### What you have to do
Filter on the word "xlsx": copy each matching line from the listing below.

(Given entries)

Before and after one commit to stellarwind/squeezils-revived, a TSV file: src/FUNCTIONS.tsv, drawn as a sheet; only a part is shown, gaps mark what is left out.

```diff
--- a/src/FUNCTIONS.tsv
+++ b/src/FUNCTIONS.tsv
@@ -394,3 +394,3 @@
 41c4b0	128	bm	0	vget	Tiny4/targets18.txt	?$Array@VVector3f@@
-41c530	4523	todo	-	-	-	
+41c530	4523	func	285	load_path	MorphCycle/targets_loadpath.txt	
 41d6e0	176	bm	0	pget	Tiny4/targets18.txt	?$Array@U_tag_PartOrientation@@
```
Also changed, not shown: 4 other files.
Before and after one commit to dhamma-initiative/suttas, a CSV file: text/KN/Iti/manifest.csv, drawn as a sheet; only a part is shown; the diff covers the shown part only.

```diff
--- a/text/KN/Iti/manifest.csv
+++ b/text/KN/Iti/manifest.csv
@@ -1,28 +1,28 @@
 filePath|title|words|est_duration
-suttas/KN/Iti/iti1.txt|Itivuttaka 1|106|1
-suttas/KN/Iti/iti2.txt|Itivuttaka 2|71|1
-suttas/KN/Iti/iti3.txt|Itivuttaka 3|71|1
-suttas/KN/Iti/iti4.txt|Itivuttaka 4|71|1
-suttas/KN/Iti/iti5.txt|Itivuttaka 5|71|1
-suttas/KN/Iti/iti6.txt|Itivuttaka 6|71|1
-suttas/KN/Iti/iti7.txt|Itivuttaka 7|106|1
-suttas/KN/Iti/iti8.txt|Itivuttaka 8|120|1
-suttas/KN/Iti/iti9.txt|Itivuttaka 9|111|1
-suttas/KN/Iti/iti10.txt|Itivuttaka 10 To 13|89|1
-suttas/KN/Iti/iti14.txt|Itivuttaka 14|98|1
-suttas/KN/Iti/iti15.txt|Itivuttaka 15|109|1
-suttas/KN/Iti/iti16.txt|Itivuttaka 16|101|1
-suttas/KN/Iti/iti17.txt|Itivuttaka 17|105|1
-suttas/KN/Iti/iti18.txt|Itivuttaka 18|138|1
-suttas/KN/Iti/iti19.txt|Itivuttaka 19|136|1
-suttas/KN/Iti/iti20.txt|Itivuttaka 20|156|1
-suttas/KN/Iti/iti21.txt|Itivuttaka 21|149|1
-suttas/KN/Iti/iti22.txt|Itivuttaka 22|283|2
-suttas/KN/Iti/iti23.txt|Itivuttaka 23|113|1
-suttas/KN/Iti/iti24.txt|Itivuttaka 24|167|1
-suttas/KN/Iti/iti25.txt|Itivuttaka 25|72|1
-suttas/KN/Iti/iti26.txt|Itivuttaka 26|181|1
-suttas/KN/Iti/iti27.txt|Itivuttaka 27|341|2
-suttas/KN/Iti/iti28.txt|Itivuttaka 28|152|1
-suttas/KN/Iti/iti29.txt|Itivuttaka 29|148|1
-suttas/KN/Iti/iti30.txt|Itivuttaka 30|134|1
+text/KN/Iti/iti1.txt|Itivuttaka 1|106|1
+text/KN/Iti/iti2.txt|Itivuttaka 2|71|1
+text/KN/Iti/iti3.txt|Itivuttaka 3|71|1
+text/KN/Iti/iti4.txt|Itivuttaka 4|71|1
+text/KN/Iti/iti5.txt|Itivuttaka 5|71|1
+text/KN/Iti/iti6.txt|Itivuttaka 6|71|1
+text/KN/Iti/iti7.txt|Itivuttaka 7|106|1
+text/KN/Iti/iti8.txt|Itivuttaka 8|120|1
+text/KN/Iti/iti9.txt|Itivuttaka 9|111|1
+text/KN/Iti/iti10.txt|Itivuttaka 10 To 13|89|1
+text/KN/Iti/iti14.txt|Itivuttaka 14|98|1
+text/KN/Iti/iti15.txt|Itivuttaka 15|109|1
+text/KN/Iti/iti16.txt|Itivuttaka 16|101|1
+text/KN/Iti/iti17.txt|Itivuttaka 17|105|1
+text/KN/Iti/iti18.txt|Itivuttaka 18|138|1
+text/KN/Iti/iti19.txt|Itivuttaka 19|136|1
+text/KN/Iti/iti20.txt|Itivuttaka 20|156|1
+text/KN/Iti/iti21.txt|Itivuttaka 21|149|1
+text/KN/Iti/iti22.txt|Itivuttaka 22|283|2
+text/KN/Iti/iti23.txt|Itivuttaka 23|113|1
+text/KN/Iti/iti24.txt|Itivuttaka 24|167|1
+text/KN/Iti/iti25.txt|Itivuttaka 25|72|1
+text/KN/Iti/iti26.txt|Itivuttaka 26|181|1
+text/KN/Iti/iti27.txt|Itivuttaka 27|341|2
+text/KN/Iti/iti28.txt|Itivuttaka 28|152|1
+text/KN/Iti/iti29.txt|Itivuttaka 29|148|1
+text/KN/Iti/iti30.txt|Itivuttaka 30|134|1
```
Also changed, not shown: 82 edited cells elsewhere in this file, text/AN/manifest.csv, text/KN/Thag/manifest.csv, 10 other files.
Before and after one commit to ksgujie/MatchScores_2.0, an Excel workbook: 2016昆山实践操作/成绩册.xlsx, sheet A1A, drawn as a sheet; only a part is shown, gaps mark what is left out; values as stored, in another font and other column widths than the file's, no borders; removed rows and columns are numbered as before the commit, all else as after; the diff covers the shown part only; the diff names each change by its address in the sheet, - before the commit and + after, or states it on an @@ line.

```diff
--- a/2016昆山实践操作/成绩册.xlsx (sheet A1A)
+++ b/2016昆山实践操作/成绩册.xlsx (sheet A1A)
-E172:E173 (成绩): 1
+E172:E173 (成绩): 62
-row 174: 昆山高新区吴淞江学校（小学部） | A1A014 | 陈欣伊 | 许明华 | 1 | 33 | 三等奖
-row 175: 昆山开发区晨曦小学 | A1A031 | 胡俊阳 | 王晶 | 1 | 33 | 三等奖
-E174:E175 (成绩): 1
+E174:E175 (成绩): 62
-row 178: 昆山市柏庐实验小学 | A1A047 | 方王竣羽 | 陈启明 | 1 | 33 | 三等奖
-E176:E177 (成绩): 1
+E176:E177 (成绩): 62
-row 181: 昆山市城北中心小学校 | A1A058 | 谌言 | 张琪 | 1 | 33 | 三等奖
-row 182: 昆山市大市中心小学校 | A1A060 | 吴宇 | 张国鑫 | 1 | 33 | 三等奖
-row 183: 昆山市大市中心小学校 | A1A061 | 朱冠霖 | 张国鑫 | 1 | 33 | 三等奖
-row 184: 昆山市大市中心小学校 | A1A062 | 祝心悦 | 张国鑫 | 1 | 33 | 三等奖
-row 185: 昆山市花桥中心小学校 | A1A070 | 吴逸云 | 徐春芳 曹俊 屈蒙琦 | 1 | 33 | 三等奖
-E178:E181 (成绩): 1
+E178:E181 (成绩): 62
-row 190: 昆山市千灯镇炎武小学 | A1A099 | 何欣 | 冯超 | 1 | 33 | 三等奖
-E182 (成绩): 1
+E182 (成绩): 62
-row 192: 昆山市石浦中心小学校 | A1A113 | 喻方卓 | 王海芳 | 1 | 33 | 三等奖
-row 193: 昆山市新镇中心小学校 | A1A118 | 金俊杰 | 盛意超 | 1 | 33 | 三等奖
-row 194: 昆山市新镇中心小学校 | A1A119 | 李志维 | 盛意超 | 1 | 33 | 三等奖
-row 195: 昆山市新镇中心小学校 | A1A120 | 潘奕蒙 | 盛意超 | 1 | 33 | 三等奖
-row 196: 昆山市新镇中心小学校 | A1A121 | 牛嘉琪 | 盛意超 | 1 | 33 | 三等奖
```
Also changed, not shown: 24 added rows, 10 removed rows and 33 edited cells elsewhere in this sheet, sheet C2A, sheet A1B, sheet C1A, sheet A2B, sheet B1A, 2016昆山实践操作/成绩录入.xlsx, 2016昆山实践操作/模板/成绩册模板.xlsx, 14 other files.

(End Given entries)

### Finished exercise
Before and after one commit to ksgujie/MatchScores_2.0, an Excel workbook: 2016昆山实践操作/成绩册.xlsx, sheet A1A, drawn as a sheet; only a part is shown, gaps mark what is left out; values as stored, in another font and other column widths than the file's, no borders; removed rows and columns are numbered as before the commit, all else as after; the diff covers the shown part only; the diff names each change by its address in the sheet, - before the commit and + after, or states it on an @@ line.
--- a/2016昆山实践操作/成绩册.xlsx (sheet A1A)
+++ b/2016昆山实践操作/成绩册.xlsx (sheet A1A)
Also changed, not shown: 24 added rows, 10 removed rows and 33 edited cells elsewhere in this sheet, sheet C2A, sheet A1B, sheet C1A, sheet A2B, sheet B1A, 2016昆山实践操作/成绩录入.xlsx, 2016昆山实践操作/模板/成绩册模板.xlsx, 14 other files.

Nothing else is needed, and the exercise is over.